Since it’s unveiling in July, the logo for the 2020 Tokyo Olympics and its designer Kenjiro Sano, have been mired in controversy amid accusations of plagiarism and a decidedly tepid reaction from the public.
Whilst Mr. Sano denies the claims, it appears that whoever put together the mockups highlighting how the emblem might be used in public settings around Tokyo also decided to take some liberties with others work – most notably mine!
The graphic above was emailed to me by a “concerned citizen” who somehow managed find out that the background photo used for the composite illustration of Shibuya came from a blog post I wrote a number of years ago.
Whilst it’s very cool to see one of my photos being used in this way it would have been nice if they’d at least asked.
Update (1 Sept 2015):
It’s just been announced the emblem, designed by Kenjiro Sano, has been dropped amid the plagiarism claims. Many media organisations have been asking for my comment so in order to save some time below are some FAQs:
1. Did anybody from Mr. Sano’s office “Mr_Design” ask for permission to use your photos?
2. If you could prove Mr. Sano’s plagiarism, would you file a law suit against him?
3. How do you feel about his behaviour towards design and copyright?
It seems that Mr. Sano’s staff were careless about asking for permission to use other people’s work which isn’t very professional, especially given the high-profile nature of the project.
4. What do you think about the decision that the organising committee made?

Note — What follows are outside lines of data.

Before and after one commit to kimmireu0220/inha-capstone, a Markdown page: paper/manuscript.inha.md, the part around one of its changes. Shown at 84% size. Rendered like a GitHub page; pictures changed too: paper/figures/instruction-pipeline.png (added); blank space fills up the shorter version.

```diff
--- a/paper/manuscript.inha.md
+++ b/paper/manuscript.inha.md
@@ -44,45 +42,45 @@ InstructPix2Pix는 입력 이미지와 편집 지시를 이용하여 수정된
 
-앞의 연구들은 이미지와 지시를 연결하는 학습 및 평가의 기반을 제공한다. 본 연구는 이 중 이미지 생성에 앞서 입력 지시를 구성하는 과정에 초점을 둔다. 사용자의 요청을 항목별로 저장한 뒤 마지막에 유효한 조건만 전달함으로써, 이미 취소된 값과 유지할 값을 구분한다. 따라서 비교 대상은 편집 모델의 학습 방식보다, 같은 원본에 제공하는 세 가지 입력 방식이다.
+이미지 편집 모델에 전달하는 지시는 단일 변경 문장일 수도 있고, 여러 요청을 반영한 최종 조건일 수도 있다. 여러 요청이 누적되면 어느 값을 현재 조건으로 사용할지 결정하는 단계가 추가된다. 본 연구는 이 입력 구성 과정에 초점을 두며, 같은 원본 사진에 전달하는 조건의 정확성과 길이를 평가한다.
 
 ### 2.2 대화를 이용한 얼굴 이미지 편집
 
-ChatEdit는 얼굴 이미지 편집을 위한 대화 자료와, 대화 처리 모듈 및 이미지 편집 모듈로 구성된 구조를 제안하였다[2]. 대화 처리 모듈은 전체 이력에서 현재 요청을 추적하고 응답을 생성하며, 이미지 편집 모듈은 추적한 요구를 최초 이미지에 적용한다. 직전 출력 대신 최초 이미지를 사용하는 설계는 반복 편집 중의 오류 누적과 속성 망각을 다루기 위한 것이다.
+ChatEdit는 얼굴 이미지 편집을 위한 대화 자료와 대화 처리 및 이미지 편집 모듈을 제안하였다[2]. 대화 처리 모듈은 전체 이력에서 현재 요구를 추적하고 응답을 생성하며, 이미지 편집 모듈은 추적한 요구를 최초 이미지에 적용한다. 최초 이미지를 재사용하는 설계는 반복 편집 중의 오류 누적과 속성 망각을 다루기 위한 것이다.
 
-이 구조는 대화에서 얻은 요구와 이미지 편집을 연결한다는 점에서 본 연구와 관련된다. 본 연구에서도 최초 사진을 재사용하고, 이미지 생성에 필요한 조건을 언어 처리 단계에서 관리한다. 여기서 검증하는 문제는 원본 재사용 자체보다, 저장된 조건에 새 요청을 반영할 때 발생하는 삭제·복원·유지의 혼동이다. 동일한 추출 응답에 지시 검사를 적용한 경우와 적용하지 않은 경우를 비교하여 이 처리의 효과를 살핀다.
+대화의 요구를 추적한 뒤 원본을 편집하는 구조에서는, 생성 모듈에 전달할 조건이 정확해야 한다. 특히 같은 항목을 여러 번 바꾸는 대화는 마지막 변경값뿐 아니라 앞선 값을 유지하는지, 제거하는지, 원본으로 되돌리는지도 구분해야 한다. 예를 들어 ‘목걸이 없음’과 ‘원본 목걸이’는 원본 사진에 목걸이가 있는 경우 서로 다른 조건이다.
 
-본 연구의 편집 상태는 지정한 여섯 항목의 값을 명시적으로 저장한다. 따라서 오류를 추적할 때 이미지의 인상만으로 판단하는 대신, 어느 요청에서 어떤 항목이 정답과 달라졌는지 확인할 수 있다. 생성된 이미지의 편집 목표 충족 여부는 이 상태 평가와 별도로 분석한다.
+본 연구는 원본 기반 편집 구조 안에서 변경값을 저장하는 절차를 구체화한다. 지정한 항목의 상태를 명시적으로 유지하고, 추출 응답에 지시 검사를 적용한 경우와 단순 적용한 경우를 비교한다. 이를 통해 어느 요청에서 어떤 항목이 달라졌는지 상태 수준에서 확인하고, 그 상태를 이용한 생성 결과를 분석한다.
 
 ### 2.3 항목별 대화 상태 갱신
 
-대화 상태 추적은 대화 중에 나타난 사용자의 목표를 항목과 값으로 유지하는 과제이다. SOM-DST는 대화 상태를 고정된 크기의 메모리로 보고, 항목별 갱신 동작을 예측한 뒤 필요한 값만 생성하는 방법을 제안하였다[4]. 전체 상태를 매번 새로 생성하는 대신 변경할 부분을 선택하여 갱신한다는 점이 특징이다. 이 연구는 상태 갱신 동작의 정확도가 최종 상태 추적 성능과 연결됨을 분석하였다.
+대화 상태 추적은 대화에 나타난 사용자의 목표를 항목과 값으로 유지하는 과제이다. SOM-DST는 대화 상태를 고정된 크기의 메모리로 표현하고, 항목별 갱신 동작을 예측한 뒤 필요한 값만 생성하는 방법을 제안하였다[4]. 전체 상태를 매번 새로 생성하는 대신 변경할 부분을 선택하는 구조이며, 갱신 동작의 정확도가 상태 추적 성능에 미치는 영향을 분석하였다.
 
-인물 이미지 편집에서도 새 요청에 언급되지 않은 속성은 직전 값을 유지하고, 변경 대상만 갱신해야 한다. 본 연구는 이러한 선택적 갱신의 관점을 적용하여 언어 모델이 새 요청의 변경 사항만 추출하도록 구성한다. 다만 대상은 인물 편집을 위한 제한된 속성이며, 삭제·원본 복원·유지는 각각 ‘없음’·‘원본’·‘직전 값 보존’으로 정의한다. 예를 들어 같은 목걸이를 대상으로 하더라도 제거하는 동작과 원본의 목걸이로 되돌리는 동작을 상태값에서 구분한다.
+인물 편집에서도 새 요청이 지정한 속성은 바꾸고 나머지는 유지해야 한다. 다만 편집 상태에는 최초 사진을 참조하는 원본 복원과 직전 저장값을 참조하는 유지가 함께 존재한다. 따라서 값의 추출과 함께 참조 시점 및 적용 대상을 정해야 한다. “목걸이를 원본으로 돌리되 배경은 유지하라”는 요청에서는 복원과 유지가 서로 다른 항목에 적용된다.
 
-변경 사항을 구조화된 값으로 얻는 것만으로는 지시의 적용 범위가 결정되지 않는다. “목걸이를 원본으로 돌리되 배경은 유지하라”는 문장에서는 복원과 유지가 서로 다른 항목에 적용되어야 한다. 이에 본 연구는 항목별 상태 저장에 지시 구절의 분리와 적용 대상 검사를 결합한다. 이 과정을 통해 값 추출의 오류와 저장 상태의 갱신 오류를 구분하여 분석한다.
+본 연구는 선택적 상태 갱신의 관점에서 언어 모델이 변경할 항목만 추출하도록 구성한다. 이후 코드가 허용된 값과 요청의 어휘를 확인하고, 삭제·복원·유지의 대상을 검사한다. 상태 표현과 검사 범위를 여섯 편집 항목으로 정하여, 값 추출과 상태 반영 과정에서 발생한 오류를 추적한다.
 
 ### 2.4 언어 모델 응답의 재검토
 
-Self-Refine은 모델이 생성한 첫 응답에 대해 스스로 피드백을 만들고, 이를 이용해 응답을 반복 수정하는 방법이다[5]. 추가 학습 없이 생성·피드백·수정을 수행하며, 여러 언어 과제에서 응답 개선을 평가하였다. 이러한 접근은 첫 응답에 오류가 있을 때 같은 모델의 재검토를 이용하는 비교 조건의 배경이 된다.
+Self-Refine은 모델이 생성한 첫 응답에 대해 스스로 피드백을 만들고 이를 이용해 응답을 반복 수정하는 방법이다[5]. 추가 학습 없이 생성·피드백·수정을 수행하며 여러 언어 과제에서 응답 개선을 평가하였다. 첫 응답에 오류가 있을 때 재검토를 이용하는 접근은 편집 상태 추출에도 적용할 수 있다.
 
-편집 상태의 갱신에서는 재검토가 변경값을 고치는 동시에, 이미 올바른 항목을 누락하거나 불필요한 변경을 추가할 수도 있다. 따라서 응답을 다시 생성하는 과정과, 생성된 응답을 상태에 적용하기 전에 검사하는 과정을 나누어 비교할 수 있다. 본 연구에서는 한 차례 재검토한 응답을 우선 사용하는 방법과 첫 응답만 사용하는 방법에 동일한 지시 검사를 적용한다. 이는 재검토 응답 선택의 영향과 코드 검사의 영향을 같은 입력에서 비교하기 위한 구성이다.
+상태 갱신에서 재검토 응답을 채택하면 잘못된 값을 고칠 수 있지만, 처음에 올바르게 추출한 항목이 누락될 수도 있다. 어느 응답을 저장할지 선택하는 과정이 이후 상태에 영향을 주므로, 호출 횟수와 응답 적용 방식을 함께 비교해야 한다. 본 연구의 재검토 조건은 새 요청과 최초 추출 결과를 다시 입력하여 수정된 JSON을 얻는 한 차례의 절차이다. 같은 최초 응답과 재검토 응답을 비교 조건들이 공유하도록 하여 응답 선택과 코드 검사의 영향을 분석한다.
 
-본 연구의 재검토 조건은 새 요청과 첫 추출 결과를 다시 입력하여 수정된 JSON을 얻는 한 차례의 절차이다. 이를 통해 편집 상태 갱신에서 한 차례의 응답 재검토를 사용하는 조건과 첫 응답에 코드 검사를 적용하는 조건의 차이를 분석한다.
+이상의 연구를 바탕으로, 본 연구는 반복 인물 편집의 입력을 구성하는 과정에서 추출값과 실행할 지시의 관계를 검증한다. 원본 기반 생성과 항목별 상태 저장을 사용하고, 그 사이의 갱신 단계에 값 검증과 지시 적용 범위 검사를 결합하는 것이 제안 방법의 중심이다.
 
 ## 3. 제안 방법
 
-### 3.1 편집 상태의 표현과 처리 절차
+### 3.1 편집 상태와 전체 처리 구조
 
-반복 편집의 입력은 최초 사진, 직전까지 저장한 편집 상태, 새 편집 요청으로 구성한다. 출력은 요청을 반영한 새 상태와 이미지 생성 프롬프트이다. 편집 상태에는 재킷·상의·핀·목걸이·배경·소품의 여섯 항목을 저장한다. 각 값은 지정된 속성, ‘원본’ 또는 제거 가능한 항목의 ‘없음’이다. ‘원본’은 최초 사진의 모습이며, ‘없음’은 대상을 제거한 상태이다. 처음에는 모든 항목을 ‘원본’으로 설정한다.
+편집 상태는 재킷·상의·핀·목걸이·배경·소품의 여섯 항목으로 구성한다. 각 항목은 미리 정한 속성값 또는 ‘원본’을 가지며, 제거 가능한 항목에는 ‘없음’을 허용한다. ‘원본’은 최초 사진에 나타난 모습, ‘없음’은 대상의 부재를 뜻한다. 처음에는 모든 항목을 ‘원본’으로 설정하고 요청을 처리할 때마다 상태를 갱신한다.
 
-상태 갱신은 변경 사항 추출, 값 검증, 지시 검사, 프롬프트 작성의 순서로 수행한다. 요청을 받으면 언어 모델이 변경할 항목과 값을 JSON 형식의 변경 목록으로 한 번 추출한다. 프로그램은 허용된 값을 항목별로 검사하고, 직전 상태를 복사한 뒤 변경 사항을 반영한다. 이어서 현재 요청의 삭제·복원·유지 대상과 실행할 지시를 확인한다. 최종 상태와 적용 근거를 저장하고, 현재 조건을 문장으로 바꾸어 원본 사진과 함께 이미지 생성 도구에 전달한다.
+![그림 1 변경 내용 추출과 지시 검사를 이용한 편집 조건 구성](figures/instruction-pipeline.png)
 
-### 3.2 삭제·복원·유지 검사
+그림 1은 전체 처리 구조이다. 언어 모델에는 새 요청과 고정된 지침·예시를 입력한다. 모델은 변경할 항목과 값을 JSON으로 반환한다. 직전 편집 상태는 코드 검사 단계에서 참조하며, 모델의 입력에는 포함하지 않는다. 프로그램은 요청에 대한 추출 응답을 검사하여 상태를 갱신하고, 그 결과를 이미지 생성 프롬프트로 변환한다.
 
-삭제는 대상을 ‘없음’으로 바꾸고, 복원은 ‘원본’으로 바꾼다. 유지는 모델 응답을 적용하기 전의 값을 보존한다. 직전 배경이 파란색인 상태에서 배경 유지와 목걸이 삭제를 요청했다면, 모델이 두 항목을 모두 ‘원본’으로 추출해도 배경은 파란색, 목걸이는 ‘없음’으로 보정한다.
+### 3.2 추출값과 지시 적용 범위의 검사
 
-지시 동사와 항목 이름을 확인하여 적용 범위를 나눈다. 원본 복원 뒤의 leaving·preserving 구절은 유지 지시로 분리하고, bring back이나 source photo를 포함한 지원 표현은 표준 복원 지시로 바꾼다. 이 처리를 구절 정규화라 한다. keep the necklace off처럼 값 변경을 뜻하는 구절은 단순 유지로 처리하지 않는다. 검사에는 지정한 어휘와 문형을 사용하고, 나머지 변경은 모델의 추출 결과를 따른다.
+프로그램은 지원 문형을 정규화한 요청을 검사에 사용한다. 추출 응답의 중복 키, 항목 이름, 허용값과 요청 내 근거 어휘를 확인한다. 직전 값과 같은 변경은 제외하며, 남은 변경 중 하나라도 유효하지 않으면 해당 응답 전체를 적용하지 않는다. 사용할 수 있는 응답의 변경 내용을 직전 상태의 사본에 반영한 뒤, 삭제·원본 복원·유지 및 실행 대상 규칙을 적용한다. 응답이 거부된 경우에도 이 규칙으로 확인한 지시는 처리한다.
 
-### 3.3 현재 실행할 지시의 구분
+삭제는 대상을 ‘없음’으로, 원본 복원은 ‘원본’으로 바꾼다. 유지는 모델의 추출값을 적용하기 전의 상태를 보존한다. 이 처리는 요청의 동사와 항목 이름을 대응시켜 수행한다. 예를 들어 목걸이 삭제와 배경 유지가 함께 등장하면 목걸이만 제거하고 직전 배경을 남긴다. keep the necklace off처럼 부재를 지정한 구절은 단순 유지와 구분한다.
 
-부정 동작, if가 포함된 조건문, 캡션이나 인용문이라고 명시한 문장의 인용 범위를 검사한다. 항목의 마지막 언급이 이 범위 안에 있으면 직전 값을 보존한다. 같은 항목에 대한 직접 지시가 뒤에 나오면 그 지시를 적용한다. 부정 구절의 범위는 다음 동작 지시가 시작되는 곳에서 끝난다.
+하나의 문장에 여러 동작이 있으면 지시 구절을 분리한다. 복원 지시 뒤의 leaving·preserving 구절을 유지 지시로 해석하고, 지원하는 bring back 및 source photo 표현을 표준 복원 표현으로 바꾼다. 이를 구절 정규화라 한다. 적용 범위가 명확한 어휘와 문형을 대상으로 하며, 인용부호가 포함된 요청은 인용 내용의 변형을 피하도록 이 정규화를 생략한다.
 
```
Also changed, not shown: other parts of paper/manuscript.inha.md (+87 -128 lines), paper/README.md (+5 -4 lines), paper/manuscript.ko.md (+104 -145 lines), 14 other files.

I think this situation has been blown out of proportion. I liked Mr. Sano’s design for the Tokyo 2020 olympic emblem so I’m sad to hear that it’s been dropped.